Rating: 3 stars out of 5
Some films just exude exuberance and you get a sense that everyone on the set was having a good time. This film, directed by 'Parenthood' star Dax Shepard and David Palmer, is a collaboration between Shepard and his girlfriend Kristin Bell, with a bunch of actors working for cheap. The film is fun, if a little light, but you could certainly do worse than this off-kilter comedy.
Charlie Bronson (Shepard), a pseudonym if there ever was one, busts out of the Witness Protection Program and runs off with Annie (Bell) for a once-in-a-lifetime opportunity. He is pursued by a U.S. Marshal (Tom Arnold) as well as members of his former gang, led by Alex (Bradley Cooper).
Charlie and Annie have a sweet relationship, but Annie has no idea that her boyfriend is in the witness protection program. As they make their way down to LA, Charlie gradually reveals his troubled past. Complications arise when Annie's ex-boyfriend tips off Alex (Cooper) about Charlie's real identity, and the multi-pronged chase begins.
Bradley Cooper, voted People's magazine sexiest man, puts on dreadlocks and hams it up as Alex, the not-very-competent villain of the piece who wants to take down Charlie.
Unfortunately, with that hairstyle, he fails to come across as a convincing bad guy. Real life couple Shepard and Bell are sweet together and have a comfortable chemistry. It's Tom Arnold's performance as a bumbling Marshall that keeps getting the laughs.
There are some crazy car stunt work, and Shepard's love of classic cars, with their distinctive lines and engineering, clearly shows. You just hope that the vehicles weren't actually damaged during the making of the film.
The plot, after a strong start, flits to third gear, and more characters are thrown in for very little impact. The main characters are also hard to sympathise with. Charlie/Yul is a liar, while Annie comes across as sort of whiny. Shepard tries to insert Tarantino-esque dialogue to give the film a little more cred, but much of it is cringe-worthy. It just feels like you're getting a cheap copy of the original.
It's best to ignore these distractions and just enjoy the chases and the comedy.
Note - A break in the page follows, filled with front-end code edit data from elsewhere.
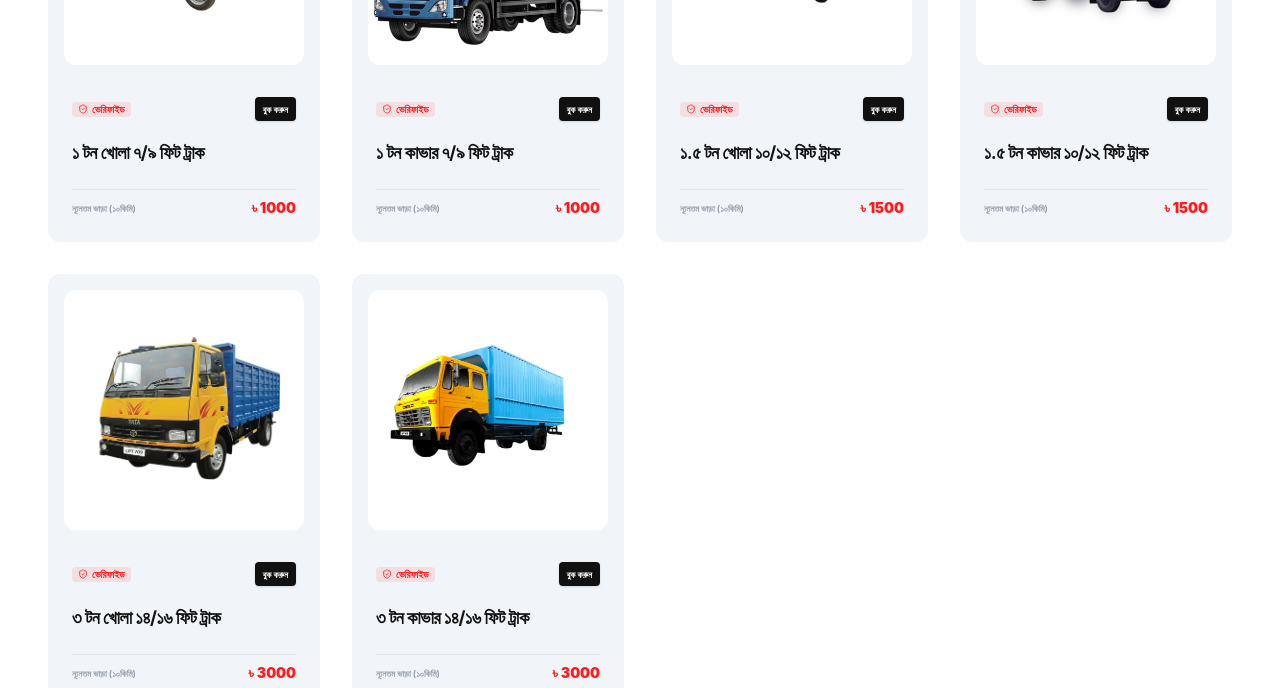
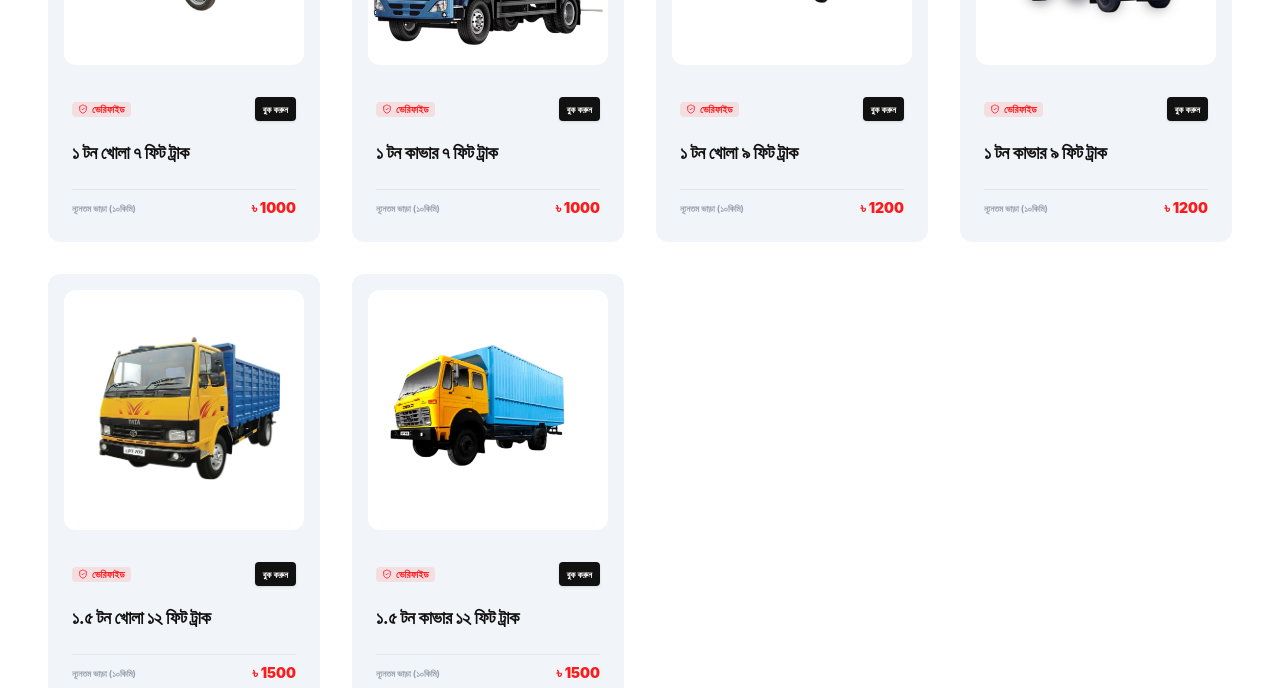
Before and after one commit to ashrafalve404/truckdorkar, a Next.js app: page / in a window 1280 px wide. Shown: the part 6140-6828 px from the top of the page. Built offline with nearby package versions, Linux system fonts and the light colour scheme; no server answers.

Commit message:
fixfleet

```diff
--- a/app/agent/trucks/new/page.tsx
+++ b/app/agent/trucks/new/page.tsx
@@ -24,12 +24,12 @@ import Link from "next/link";
 import { useRouter } from "next/navigation";
 
 const TRUCK_CATEGORIES_FALLBACK = [
-    { value: "T1_OPEN_7_9FT", label: "1 Ton Open 7/9 Ft", bn: "১ টন খোলা ৭/৯ ফুট", capacity: 1, length: 9 },
-    { value: "T1_COVER_7_9FT", label: "1 Ton Cover 7/9 Ft", bn: "১ টন কাভার ৭/৯ ফুট", capacity: 1, length: 9 },
-    { value: "T1_5_OPEN_10_12FT", label: "1.5 Ton Open 10/12 Ft", bn: "১.৫ টন খোলা ১০/১২ ফুট", capacity: 1.5, length: 12 },
-    { value: "T1_5_COVER_10_12FT", label: "1.5 Ton Cover 10/12 Ft", bn: "১.৫ টন কাভার ১০/১২ ফুট", capacity: 1.5, length: 12 },
-    { value: "T3_OPEN_16_14FT", label: "3 Ton Open 14/16 Ft", bn: "৩ টন খোলা ১৪/১৬ ফুট", capacity: 3, length: 16 },
-    { value: "T3_COVER_16_14FT", label: "3 Ton Cover 14/16 Ft", bn: "৩ টন কাভার ১৪/১৬ ফুট", capacity: 3, length: 16 },
+    { value: "T1_OPEN_7FT", label: "1 Ton Open 7 Ft", bn: "১ টন খোলা ৭ ফুট", capacity: 1, length: 7 },
+    { value: "T1_COVER_7FT", label: "1 Ton Cover 7 Ft", bn: "১ টন কাভার ৭ ফুট", capacity: 1, length: 7 },
+    { value: "T1_OPEN_9FT", label: "1 Ton Open 9 Ft", bn: "১ টন খোলা ৯ ফুট", capacity: 1, length: 9 },
+    { value: "T1_COVER_9FT", label: "1 Ton Cover 9 Ft", bn: "১ টন কাভার ৯ ফুট", capacity: 1, length: 9 },
+    { value: "T1_5_OPEN_12FT", label: "1.5 Ton Open 12 Ft", bn: "১.৫ টন খোলা ১২ ফুট", capacity: 1.5, length: 12 },
+    { value: "T1_5_COVER_12FT", label: "1.5 Ton Cover 12 Ft", bn: "১.৫ টন কাভার ১২ ফুট", capacity: 1.5, length: 12 },
 ];
 
 interface DocUploadProps {
--- a/app/driver/trucks/new/page.tsx
+++ b/app/driver/trucks/new/page.tsx
@@ -24,12 +24,12 @@ import Link from "next/link";
 import { useRouter } from "next/navigation";
 
 const TRUCK_CATEGORIES = [
-    { value: "T1_OPEN_7_9FT", label: "1 Ton Open 7/9 Ft", bn: "১ টন খোলা ৭/৯ ফুট", capacity: 1, length: 9 },
-    { value: "T1_COVER_7_9FT", label: "1 Ton Cover 7/9 Ft", bn: "১ টন কাভার ৭/৯ ফুট", capacity: 1, length: 9 },
-    { value: "T1_5_OPEN_10_12FT", label: "1.5 Ton Open 10/12 Ft", bn: "১.৫ টন খোলা ১০/১২ ফুট", capacity: 1.5, length: 12 },
-    { value: "T1_5_COVER_10_12FT", label: "1.5 Ton Cover 10/12 Ft", bn: "১.৫ টন কাভার ১০/১২ ফুট", capacity: 1.5, length: 12 },
-    { value: "T3_OPEN_16_14FT", label: "3 Ton Open 14/16 Ft", bn: "৩ টন খোলা ১৪/১৬ ফুট", capacity: 3, length: 16 },
-    { value: "T3_COVER_16_14FT", label: "3 Ton Cover 14/16 Ft", bn: "৩ টন কাভার ১৪/১৬ ফুট", capacity: 3, length: 16 },
+    { value: "T1_OPEN_7FT", label: "1 Ton Open 7 Ft", bn: "১ টন খোলা ৭ ফুট", capacity: 1, length: 7 },
+    { value: "T1_COVER_7FT", label: "1 Ton Cover 7 Ft", bn: "১ টন কাভার ৭ ফুট", capacity: 1, length: 7 },
+    { value: "T1_OPEN_9FT", label: "1 Ton Open 9 Ft", bn: "১ টন খোলা ৯ ফুট", capacity: 1, length: 9 },
+    { value: "T1_COVER_9FT", label: "1 Ton Cover 9 Ft", bn: "১ টন কাভার ৯ ফুট", capacity: 1, length: 9 },
+    { value: "T1_5_OPEN_12FT", label: "1.5 Ton Open 12 Ft", bn: "১.৫ টন খোলা ১২ ফুট", capacity: 1.5, length: 12 },
+    { value: "T1_5_COVER_12FT", label: "1.5 Ton Cover 12 Ft", bn: "১.৫ টন কাভার ১২ ফুট", capacity: 1.5, length: 12 },
 ];
 
 interface DocUploadProps {
--- a/components/sections/booking-widget.tsx
+++ b/components/sections/booking-widget.tsx
@@ -27,12 +27,12 @@ export function BookingWidget() {
     const dropdownRef = useRef<HTMLDivElement>(null);
 
     const STATIC_TRUCK_ICONS: Record<string, string> = {
-        T1_OPEN_7_9FT: "/icons/1ton7feeticon.png",
-        T1_COVER_7_9FT: "/icons/1ton7feetcovericon.png",
-        T1_5_OPEN_10_12FT: "/icons/1.5ton9feeticon.png",
-        T1_5_COVER_10_12FT: "/icons/1.5on9feetcovericon.png",
-        T3_OPEN_16_14FT: "/icons/3ton12feeticon.png",
-        T3_COVER_16_14FT: "/icons/3ton12feetcovericon.png",
+        T1_OPEN_7FT: "/icons/1ton7feeticon.png",
+        T1_COVER_7FT: "/icons/1ton7feetcovericon.png",
+        T1_OPEN_9FT: "/icons/1ton7feeticon.png",
+        T1_COVER_9FT: "/icons/1ton7feetcovericon.png",
+        T1_5_OPEN_12FT: "/icons/1.5ton9feeticon.png",
+        T1_5_COVER_12FT: "/icons/1.5on9feetcovericon.png",
     };
 
     const getTruckIcon = (id: string) => {
@@ -43,12 +43,12 @@ export function BookingWidget() {
     };
 
     const FALLBACK_TRUCKS = [
-        { value: "T1_OPEN_7_9FT", en: "1 Ton Open 7/9 Ft", bn: "১ টন খোলা ৭/৯ ফিট ট্রাক", icon: STATIC_TRUCK_ICONS.T1_OPEN_7_9FT },
-        { value: "T1_COVER_7_9FT", en: "1 Ton Cover 7/9 Ft", bn: "১ টন কাভার ৭/৯ ফিট ট্রাক", icon: STATIC_TRUCK_ICONS.T1_COVER_7_9FT },
-        { value: "T1_5_OPEN_10_12FT", en: "1.5 Ton Open 10/12 Ft", bn: "১.৫ টন খোলা ১০/১২ ফিট ট্রাক", icon: STATIC_TRUCK_ICONS.T1_5_OPEN_10_12FT },
-        { value: "T1_5_COVER_10_12FT", en: "1.5 Ton Cover 10/12 Ft", bn: "১.৫ টন কাভার ১০/১২ ফিট ট্রাক", icon: STATIC_TRUCK_ICONS.T1_5_COVER_10_12FT },
-        { value: "T3_OPEN_16_14FT", en: "3 Ton Open 14/16 Ft", bn: "৩ টন খোলা ১৪/১৬ ফিট ট্রাক", icon: STATIC_TRUCK_ICONS.T3_OPEN_16_14FT },
-        { value: "T3_COVER_16_14FT", en: "3 Ton Cover 14/16 Ft", bn: "৩ টন কাভার ১৪/১৬ ফিট ট্রাক", icon: STATIC_TRUCK_ICONS.T3_COVER_16_14FT },
+        { value: "T1_OPEN_7FT", en: "1 Ton Open 7 Ft", bn: "১ টন খোলা ৭ ফিট ট্রাক", icon: STATIC_TRUCK_ICONS.T1_OPEN_7FT },
+        { value: "T1_COVER_7FT", en: "1 Ton Cover 7 Ft", bn: "১ টন কাভার ৭ ফিট ট্রাক", icon: STATIC_TRUCK_ICONS.T1_COVER_7FT },
+        { value: "T1_OPEN_9FT", en: "1 Ton Open 9 Ft", bn: "১ টন খোলা ৯ ফিট ট্রাক", icon: STATIC_TRUCK_ICONS.T1_OPEN_9FT },
+        { value: "T1_COVER_9FT", en: "1 Ton Cover 9 Ft", bn: "১ টন কাভার ৯ ফিট ট্রাক", icon: STATIC_TRUCK_ICONS.T1_COVER_9FT },
+        { value: "T1_5_OPEN_12FT", en: "1.5 Ton Open 12 Ft", bn: "১.৫ টন খোলা ১২ ফিট ট্রাক", icon: STATIC_TRUCK_ICONS.T1_5_OPEN_12FT },
+        { value: "T1_5_COVER_12FT", en: "1.5 Ton Cover 12 Ft", bn: "১.৫ টন কাভার ১২ ফিট ট্রাক", icon: STATIC_TRUCK_ICONS.T1_5_COVER_12FT },
     ];
 
     const [dynamicTrucks, setDynamicTrucks] = useState<any[]>([]);
--- a/components/sections/fleet.tsx
+++ b/components/sections/fleet.tsx
@@ -43,24 +43,24 @@ export function Fleet() {
     }, []);
 
     const fallbacks: TruckFareInfo[] = [
-        { id: "T1_OPEN_7_9FT", nameEn: "1 Ton Open 7/9 Ft Truck", nameBn: "১ টন খোলা ৭/৯ ফিট ট্রাক", minFare10km: 1000 },
-        { id: "T1_COVER_7_9FT", nameEn: "1 Ton Cover 7/9 Ft Truck", nameBn: "১ টন কাভার ৭/৯ ফিট ট্রাক", minFare10km: 1000 },
-        { id: "T1_5_OPEN_10_12FT", nameEn: "1.5 Ton Open 10/12 Ft Truck", nameBn: "১.৫ টন খোলা ১০/১২ ফিট ট্রাক", minFare10km: 1500 },
-        { id: "T1_5_COVER_10_12FT", nameEn: "1.5 Ton Cover 10/12 Ft Truck", nameBn: "১.৫ টন কাভার ১০/১২ ফিট ট্রাক", minFare10km: 1500 },
-        { id: "T3_OPEN_16_14FT", nameEn: "3 Ton Open 14/16 Ft Truck", nameBn: "৩ টন খোলা ১৪/১৬ ফিট ট্রাক", minFare10km: 3000 },
-        { id: "T3_COVER_16_14FT", nameEn: "3 Ton Cover 14/16 Ft Truck", nameBn: "৩ টন কাভার ১৪/১৬ ফিট ট্রাক", minFare10km: 3000 }
+        { id: "T1_OPEN_7FT", nameEn: "1 Ton Open 7 Ft Truck", nameBn: "১ টন খোলা ৭ ফিট ট্রাক", minFare10km: 1000 },
+        { id: "T1_COVER_7FT", nameEn: "1 Ton Cover 7 Ft Truck", nameBn: "১ টন কাভার ৭ ফিট ট্রাক", minFare10km: 1000 },
+        { id: "T1_OPEN_9FT", nameEn: "1 Ton Open 9 Ft Truck", nameBn: "১ টন খোলা ৯ ফিট ট্রাক", minFare10km: 1200 },
+        { id: "T1_COVER_9FT", nameEn: "1 Ton Cover 9 Ft Truck", nameBn: "১ টন কাভার ৯ ফিট ট্রাক", minFare10km: 1200 },
+        { id: "T1_5_OPEN_12FT", nameEn: "1.5 Ton Open 12 Ft Truck", nameBn: "১.৫ টন খোলা ১২ ফিট ট্রাক", minFare10km: 1500 },
+        { id: "T1_5_COVER_12FT", nameEn: "1.5 Ton Cover 12 Ft Truck", nameBn: "১.৫ টন কাভার ১২ ফিট ট্রাক", minFare10km: 1500 },
     ];
 
     const displayTrucks = fleetTrucks.length > 0 ? fleetTrucks : fallbacks;
 
     const getTruckImage = (id: string, name: string) => {
         // Standard matches
-        if (id === "T1_OPEN_7_9FT") return "/images/1ton7feet.png";
-        if (id === "T1_COVER_7_9FT") return "/images/7feet_coveredvan.png";
-        if (id === "T1_5_OPEN_10_12FT") return "/images/9feet truck.png";
-        if (id === "T1_5_COVER_10_12FT") return "/images/9feetcoveredtruck.png";
-        if (id === "T3_OPEN_16_14FT") return "/images/3ton12feet.png";
-        if (id === "T3_COVER_16_14FT") return "/images/12feetcoveredtruck.png";
+        if (id === "T1_OPEN_7FT" || id === "T1_OPEN_7_9FT") return "/images/1ton7feet.png";
+        if (id === "T1_COVER_7FT" || id === "T1_COVER_7_9FT") return "/images/7feet_coveredvan.png";
+        if (id === "T1_OPEN_9FT" || id === "T1_5_OPEN_10_12FT") return "/images/9feet truck.png";
+        if (id === "T1_COVER_9FT" || id === "T1_5_COVER_10_12FT") return "/images/9feetcoveredtruck.png";
+        if (id === "T1_5_OPEN_12FT" || id === "T3_OPEN_16_14FT") return "/images/3ton12feet.png";
+        if (id === "T1_5_COVER_12FT" || id === "T3_COVER_16_14FT") return "/images/12feetcoveredtruck.png";
 
         // Dynamic matches
         const idLower = id.toLowerCase();
```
Some of the laughs are desperate, such as a scene where Alex storms into a room of elderly swingers, while some is just tasteless, particularly one involving dog food.
Shepard has remarked that 'Smokey and the Bandit' was a big influence on the film, and Shepard does not quite have the confidence or persuasiveness to make the film really stand out.
Nonetheless, 'Hit and Run' is a chase comedy goes down the usual route, but does throw in the odd idea and a talented cast make this road trip a mostly fun ride, and, like all road trips, with long segments of nothing much happening.